Without the images, repeat every line of the listing verbatim.

» **Entries shown**:
########################################
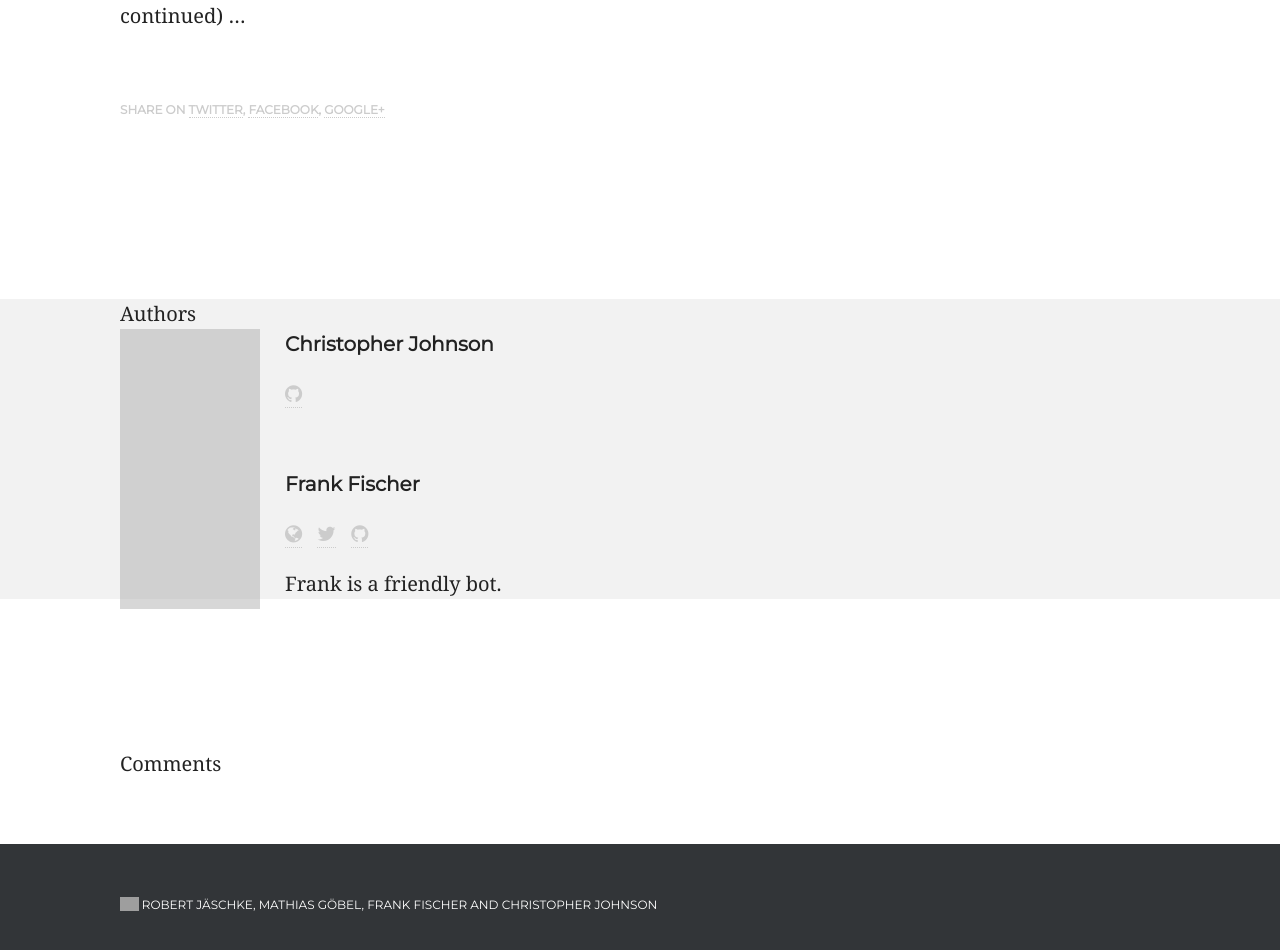
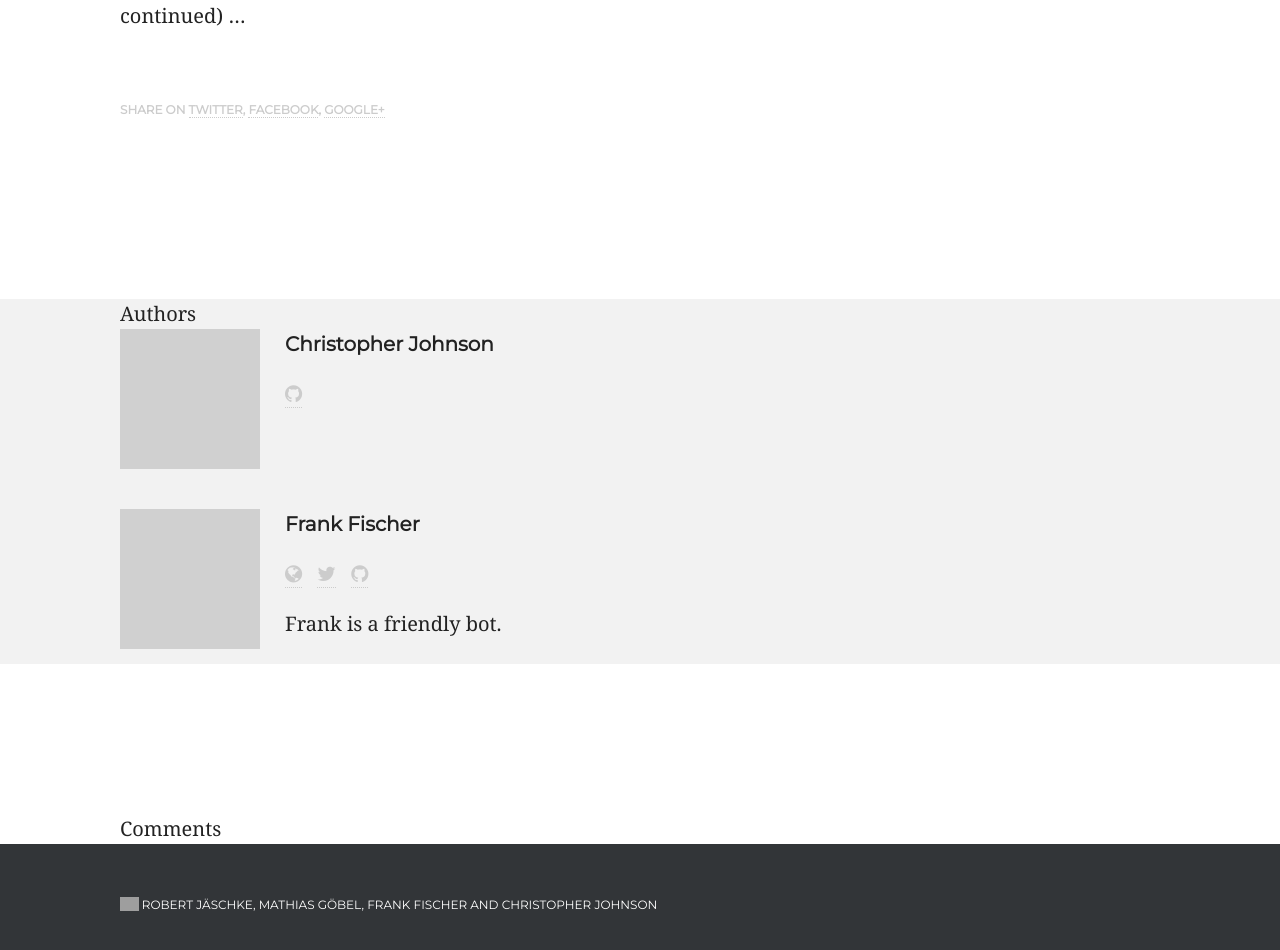
Before and after one commit to weltliteratur/blog, a Jekyll site: the page built from _posts/2016-02-18-Some-Preparations.markdown, in a window 1280 px wide. Shown: the part 891-1841 px from the top of the page. Built offline with Jekyll 4.4.1, drawn with Linux system fonts in a browser that asks for light colours; nearby versions of some CDN libraries; some web fonts are replaced; comment, search, counter and statistics services are not loaded; grey boxes are pictures that could not be loaded.

Commit message:
refined author include and corresponding css

```diff
--- a/css/style.css
+++ b/css/style.css
@@ -17,6 +17,9 @@ p.copy > img {
     list-style: none;
     display: inline-block;
     margin-right: 10px;
+}
+.author {
+    min-height: 155px;
 }
 
 /* --------------------------------------
```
########################################
» **Exercise output**:
Before and after one commit to weltliteratur/blog, a Jekyll site: the page built from _posts/2016-02-18-Some-Preparations.markdown, in a window 1280 px wide. Shown: the part 891-1841 px from the top of the page. Built offline with Jekyll 4.4.1, drawn with Linux system fonts in a browser that asks for light colours; nearby versions of some CDN libraries; some web fonts are replaced; comment, search, counter and statistics services are not loaded; grey boxes are pictures that could not be loaded.

Commit message:
refined author include and corresponding css

```diff
--- a/css/style.css
+++ b/css/style.css
@@ -17,6 +17,9 @@ p.copy > img {
     list-style: none;
     display: inline-block;
     margin-right: 10px;
+}
+.author {
+    min-height: 155px;
 }
 
 /* --------------------------------------
```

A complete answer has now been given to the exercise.